Nigerian Women Protest At National Assembly
It was gathered that while voting on 68 bills to amend the 1999 constitution on Tuesday, none of the bills seeking to favour women scaled through.
On Wednesday, March 2, over 50 women groups stormed and blocked the entrance of the Complex in protest against the rejection of bills seeking to promote the interest of women in the amendment.
The protesting women, in their numbers, blocked the Federal Secretariat/ Eagle Square axis of the National Assembly in the early hours of the day and insisted that they would not leave until the Senate President, Ahmed Lawan, and the Speaker of the House of Representatives, Femi Gbajabiamila, come out to address them on the issues they described as ”a matter of urgent public importance”
The women who were armed with various placards expressing their displeasures over the development turned down the various entreaties to them to leave with assurances that their issues would be addressed and insisted that Lawan and Gbajabiamila must come out to listen to them and do something urgently to reintroduce the bills that were rejected.
Senate Minority Leader, Senator Enyinnaya Abaribe, came out to speak to them but they refused. Also, a ranking senator, Robert Boroffice, led a delegation of senators to appeal to the women, but they also refused.
Borroffice said they were from the National Assembly leadership and assured that their message would be taken back and dealt with, but the women were not to be deterred.
The protesting women also refused to listen to other delegations of lawmakers from the House of Representatives led by the House Deputy Whip Rep Nkiruika Onyejeocha (APC-Abia)

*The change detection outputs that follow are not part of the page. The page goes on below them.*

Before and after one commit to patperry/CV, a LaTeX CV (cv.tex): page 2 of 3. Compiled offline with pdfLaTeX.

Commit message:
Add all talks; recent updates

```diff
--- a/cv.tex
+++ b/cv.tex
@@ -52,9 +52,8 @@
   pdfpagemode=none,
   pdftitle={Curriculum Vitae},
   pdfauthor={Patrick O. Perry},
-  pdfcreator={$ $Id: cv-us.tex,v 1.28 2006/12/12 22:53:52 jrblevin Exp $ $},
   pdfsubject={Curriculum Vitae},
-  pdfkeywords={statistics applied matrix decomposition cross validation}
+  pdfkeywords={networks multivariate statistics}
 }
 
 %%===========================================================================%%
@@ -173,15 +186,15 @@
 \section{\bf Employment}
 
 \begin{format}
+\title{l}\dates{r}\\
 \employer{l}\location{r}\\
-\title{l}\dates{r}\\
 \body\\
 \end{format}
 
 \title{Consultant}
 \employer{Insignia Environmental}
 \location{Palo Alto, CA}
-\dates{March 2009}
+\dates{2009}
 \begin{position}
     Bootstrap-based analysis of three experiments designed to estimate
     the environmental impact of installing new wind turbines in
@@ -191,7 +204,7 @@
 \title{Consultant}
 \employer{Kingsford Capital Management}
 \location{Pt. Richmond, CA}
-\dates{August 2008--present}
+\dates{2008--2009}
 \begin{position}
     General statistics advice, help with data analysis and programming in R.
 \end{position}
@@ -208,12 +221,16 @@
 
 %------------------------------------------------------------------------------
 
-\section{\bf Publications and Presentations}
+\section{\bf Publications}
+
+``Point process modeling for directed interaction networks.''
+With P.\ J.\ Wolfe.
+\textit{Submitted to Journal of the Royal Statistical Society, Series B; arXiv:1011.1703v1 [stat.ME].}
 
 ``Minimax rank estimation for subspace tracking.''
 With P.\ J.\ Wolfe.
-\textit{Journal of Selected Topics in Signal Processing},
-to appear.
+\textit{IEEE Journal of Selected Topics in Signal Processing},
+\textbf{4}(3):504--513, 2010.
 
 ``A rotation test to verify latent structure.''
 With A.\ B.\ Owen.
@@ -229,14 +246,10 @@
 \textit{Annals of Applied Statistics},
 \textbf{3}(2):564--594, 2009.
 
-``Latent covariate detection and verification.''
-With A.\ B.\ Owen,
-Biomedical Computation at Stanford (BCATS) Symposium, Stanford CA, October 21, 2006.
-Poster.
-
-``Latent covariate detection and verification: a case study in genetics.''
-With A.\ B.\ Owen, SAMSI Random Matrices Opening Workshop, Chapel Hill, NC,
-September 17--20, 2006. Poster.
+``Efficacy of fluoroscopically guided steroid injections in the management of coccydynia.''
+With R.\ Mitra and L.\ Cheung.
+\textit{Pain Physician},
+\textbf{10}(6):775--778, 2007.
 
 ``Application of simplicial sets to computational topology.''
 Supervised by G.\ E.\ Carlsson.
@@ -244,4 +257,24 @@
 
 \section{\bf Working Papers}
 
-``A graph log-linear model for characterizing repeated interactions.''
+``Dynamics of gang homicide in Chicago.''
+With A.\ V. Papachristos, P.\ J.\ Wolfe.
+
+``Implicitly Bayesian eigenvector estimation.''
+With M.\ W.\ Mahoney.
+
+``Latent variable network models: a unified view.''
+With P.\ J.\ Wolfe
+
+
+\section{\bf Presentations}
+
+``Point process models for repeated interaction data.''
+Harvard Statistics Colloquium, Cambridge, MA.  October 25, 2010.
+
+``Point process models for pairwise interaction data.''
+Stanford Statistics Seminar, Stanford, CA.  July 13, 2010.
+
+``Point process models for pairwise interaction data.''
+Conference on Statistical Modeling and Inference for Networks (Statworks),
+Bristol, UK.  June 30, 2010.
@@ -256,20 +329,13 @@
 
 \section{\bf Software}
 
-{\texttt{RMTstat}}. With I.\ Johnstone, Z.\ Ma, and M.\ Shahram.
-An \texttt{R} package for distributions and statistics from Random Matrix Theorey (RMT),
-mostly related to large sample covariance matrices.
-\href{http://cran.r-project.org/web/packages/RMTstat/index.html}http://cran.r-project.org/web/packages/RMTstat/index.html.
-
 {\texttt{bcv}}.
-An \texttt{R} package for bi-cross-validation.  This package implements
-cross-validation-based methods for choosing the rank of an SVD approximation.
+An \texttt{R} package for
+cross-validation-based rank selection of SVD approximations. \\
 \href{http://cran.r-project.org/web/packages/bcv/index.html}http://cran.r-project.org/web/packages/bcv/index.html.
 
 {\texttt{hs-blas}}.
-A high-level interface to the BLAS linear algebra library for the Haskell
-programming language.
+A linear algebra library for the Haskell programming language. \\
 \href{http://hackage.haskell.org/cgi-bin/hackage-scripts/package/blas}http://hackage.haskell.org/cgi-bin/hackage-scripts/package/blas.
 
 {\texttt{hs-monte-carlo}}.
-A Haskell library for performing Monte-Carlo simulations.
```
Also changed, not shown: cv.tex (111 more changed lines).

The women who equipped themselves with bottles of water to cool down as they vowed not to leave the vicinity of the Complex until their demands were met sat on the floor. to convince any doubting Thomas that they were not ready to leave in a hurry.
To keep themselves going, they were playing music and dancing and various supporters also addressed them.
One of their leaders, Dr Abiola Afolabi, said the treatment of the bills by the National Assembly was a manifestation of historical injustices against Nigerian women over the years
Dr Afolabi said it was unfortunate that the women were being treated shabbily when they have so much to contribute to making the country better.
She said what the women requested in the constitutional amendment was just the bare minimum as there is still a lot of issues to be addressed, noting that the constitution was discriminatory against women.
She said that the womenfolk were ready to rise up and take their destiny in their hands and called on women across the country to rise up to the occasion.
Other women leaders who spoke one after the other said that they felt disappointed and betrayed because they had the assurance of the National Assembly that the bills would be passed.
According to them, “Nigerian women are disappointed and aggrieved at the actions of the 9th National Assembly (NASS) when they denied women the opportunity of inclusion and representation in governance by voting against the gender bills.
“The NASS has spoken loud and clear that they do not want progress for society: for mothers, aunties, sisters, wives, and for daughters.
“It is particularly sad that in a month globally dedicated to celebrating women worldwide, our NASS has chosen to deny women basic human rights particularly, the right to identity and belonging.
“The proposed gender bills in the 5th Constitution Alteration Bills that were all rejected are Bills targeted at addressing the current gender imbalance across the legislative arm of governments across the country whilst reducing the under-representation of women in political office.
“The men of the 9th NASS have reinforced the discrimination and political bias against women as enshrined in the 1999 constitution by:
“Denying citizenship to a foreign-born husband of a Nigerian woman. (While it allows Nigerian men’s foreign-born wives to be awarded automatic citizenship).
“The men of the 9th NASS by their actions have taken us backwards. Their actions undermine the importance and relevance of women’s contribution to the governance of Nigeria including the key role women play to bring victory to political parties in elections at all levels across the country. They also voted against diaspora voting!
“Nigerian women, therefore, demand that all gender Bills be reconsidered. Ultimately, our demands will benefit not just women but Nigeria as a whole. More women in governance will only bring progress, and respect for Nigeria in the committee of nations. We cannot, in 2022, be negotiating the rights of women and the sanctity of the dignity of girls. We call on the National Assembly to represent these Bills as a matter of urgency and ensure that they are passed”
The protest came just as the House Deputy Whip, Rep Nkiruika Onyejeocha on Wednesday expressed disappointment over members’ votes against Bills on women’s inclusiveness in governance.
Speaking with newsmen in Abuja, Hon. Onyejeocha said if the bills had passed, it would have helped close the gap where Nigeria is ranked 184 out of 187 in the world ranking of women’s participation in politics.
She explained that the reason for the proposed additional reserved seat for women in parliament was because the male folks were not ready to give out space for the female from the already existing 469 seats at the federal level as well as that at the states level.
The lawmaker opposed the argument that the voting by members was culturally and religiously motivated.
According to her, members from the North whom I sat closed to at the plenary of which many claimed they will be against the bills concerning women voted in favour of the bills.
KanyiDaily had reported that yesterday, the National Assembly rejected a constitutional bill seeking to create special seats for women in the federal legislative arm of government.